As Boaz notes, this was not the only time that Trump sought to use eminent domain to seize property from unwilling owners. In 1994, he also lobbied the city of Bridgeport to condemn five small businesses so he could build an office and entertainment complex that he absurdly claimed would turn Bridgeport into a “national tourist destination.”
On this issue, unlike most others, Trump has been consistent over time. When the Supreme Court narrowly upheld “economic development” takings that transfer property to private parties in the 2005 Kelo case, the ruling was widely denounced on both left and right. But Trump defended it stating that “I happen to agree with it 100%. if you have a person living in an area that’s not even necessarily a good area, and … government wants to build a tremendous economic development, where a lot of people are going to be put to work and … create thousands upon thousands of jobs and beautification and lots of other things, I think it happens to be good.” The feral cats who currently occupy the condemned land probably agree. Trump did not merely claim that the decision was legally correct; he argued that it was “good” to give government the power to forcibly displace homeowners and small businesses and transfer their property to influential developers on the theory that doing so might promote “economic development.”
Both the Kelo case and Trump’s efforts to benefit from eminent domain exemplify a longstanding pattern under which that power is used to take land away from the political weak and transfer it to influential private interests. In the long run, as cities like Detroit have learned, such assaults on property rights undermine development far more than they promote it.
UPDATE: It’s worth noting that, on this issue, Trump has demonstrated even less respect for property rights than fellow presidential candidate and self-proclaimed socialist Bernard Sanders.
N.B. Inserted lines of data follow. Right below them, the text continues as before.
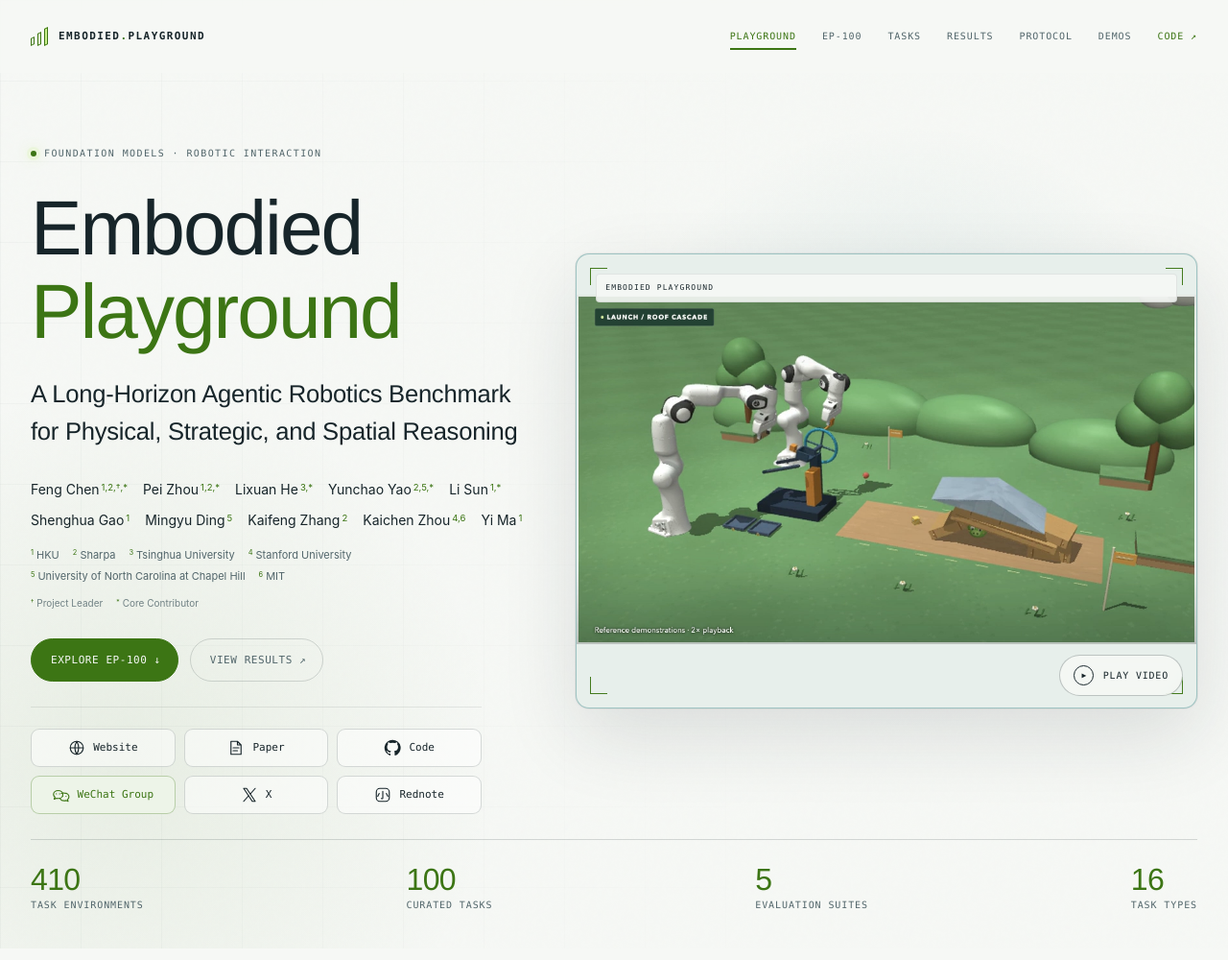
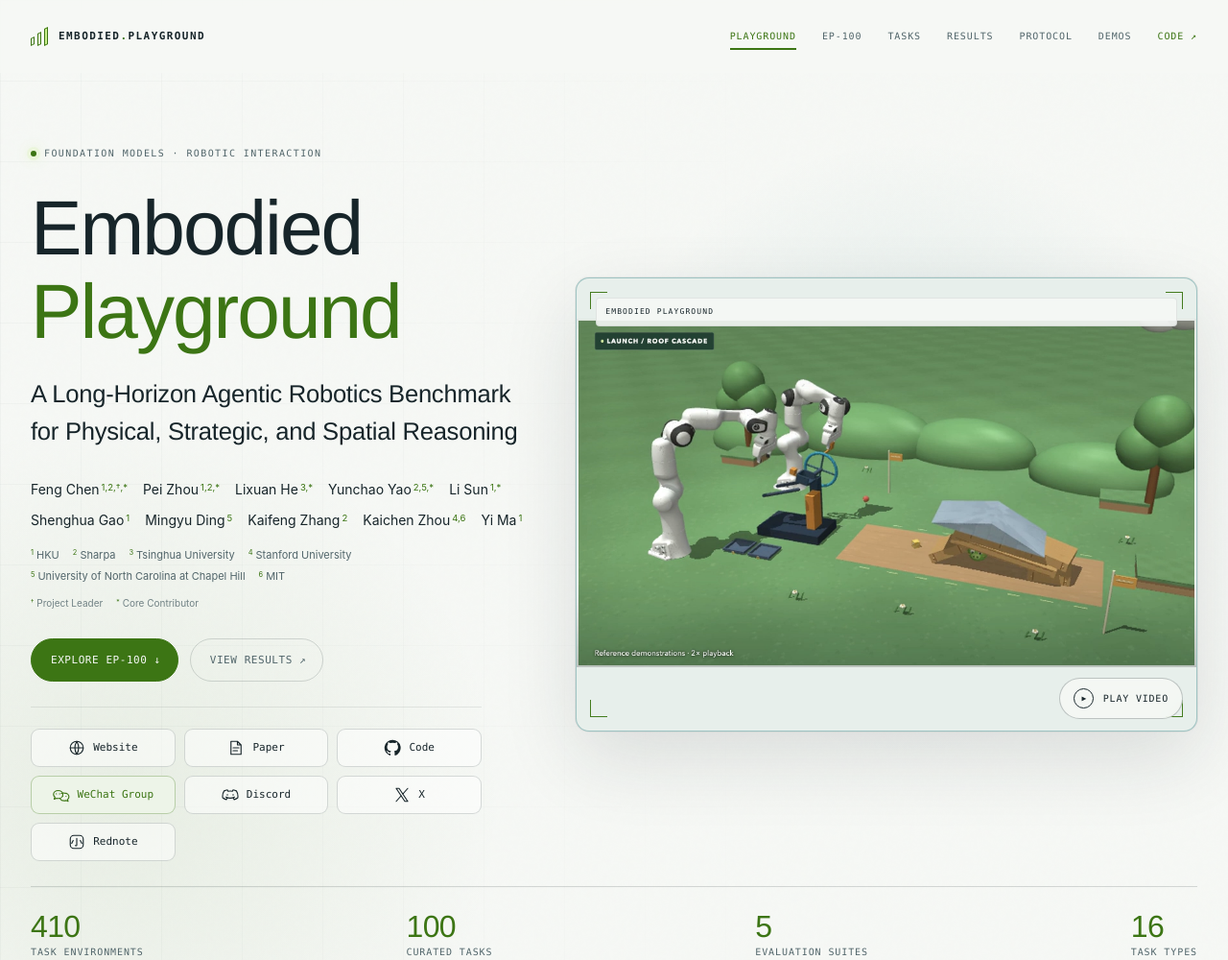
Before and after one commit to Winniechen2002/Agent-bench-website, a website: page index.html in a window 1280 px wide. Shown: the top 1000 px of the page at 96% size. Drawn offline with Linux system fonts and the light colour scheme.

Commit message:
Add Discord community link to homepage

```diff
--- a/index.html
+++ b/index.html
@@ -60,6 +60,7 @@
             <svg width="18" height="18" viewBox="0 0 24 24" fill="none" stroke="currentColor" stroke-width="1.5" stroke-linecap="round" stroke-linejoin="round" aria-hidden="true"><path d="M14 11.5c0 3-2.9 5.5-6.5 5.5a8 8 0 0 1-2.1-.3L2 18l1-3a5 5 0 0 1-2-3.5C1 8.5 3.9 6 7.5 6S14 8.5 14 11.5Z"/><path d="M12 10a7 7 0 0 1 4-.5c3.8 0 6.5 2.4 6.5 5.3 0 1.5-.7 2.7-2 3.7l.8 2.5-2.8-1.2c-.8.3-1.6.4-2.5.4-2.6 0-4.8-1.2-5.8-3"/><circle cx="5" cy="10.5" r=".8" fill="currentColor" stroke="none"/><circle cx="9.5" cy="10.5" r=".8" fill="currentColor" stroke="none"/><circle cx="14" cy="14" r=".8" fill="currentColor" stroke="none"/><circle cx="18.5" cy="14" r=".8" fill="currentColor" stroke="none"/></svg>
             <span>WeChat Group</span>
           </a>
+          <a class="resource-link" href="https://discord.gg/aG3Gqy9eKa" target="_blank" rel="noopener noreferrer"><svg width="18" height="18" viewBox="0 0 24 24" fill="none" stroke="currentColor" stroke-width="1.5" stroke-linecap="round" stroke-linejoin="round" aria-hidden="true"><path d="M8 5a18 18 0 0 0-4.5 1.5C1.8 9 1 12.5 1.5 16a18 18 0 0 0 5 2.5L8 16m8-11a18 18 0 0 1 4.5 1.5c1.7 2.5 2.5 6 2 9.5a18 18 0 0 1-5 2.5L16 16M8 5l1 2a16 16 0 0 1 6 0l1-2M6 15a13 13 0 0 0 12 0"/><circle cx="8" cy="12" r="1" fill="currentColor" stroke="none"/><circle cx="16" cy="12" r="1" fill="currentColor" stroke="none"/></svg><span>Discord</span></a>
           <a class="resource-link" href="https://x.com/Winniechen02/status/2112808992728891766?s=20" target="_blank" rel="noopener noreferrer"><svg width="18" height="18" viewBox="0 0 24 24" fill="none" stroke="currentColor" stroke-width="1.5" stroke-linecap="round" stroke-linejoin="round" aria-hidden="true"><path d="M4 3h4l12 18h-4L4 3ZM20 3l-7 8M4 21l7-8"/></svg><span>X</span></a>
           <a class="resource-link" href="https://xhslink.cn/o/AdLr6n6BXt5" target="_blank" rel="noopener noreferrer"><svg width="18" height="18" viewBox="0 0 24 24" fill="none" stroke="currentColor" stroke-width="1.5" stroke-linecap="round" stroke-linejoin="round" aria-hidden="true"><rect x="3" y="3" width="18" height="18" rx="5"/><path d="m7 10-2 4m12-4 2 4M12 7v9q0 2-2 1"/></svg><span>Rednote</span></a>
         </nav>
```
When the Kelo decision was issued, Sanders spoke out against it, noting “the result of this decision will be that working families and poor people will see their property turned over to corporate interests and wealthy developers.” I discuss the widespread opposition to Kelo more fully in my recent book on the case and its aftermath.
UPDATE #2: I have made a few small additions to this post, to expand on some points.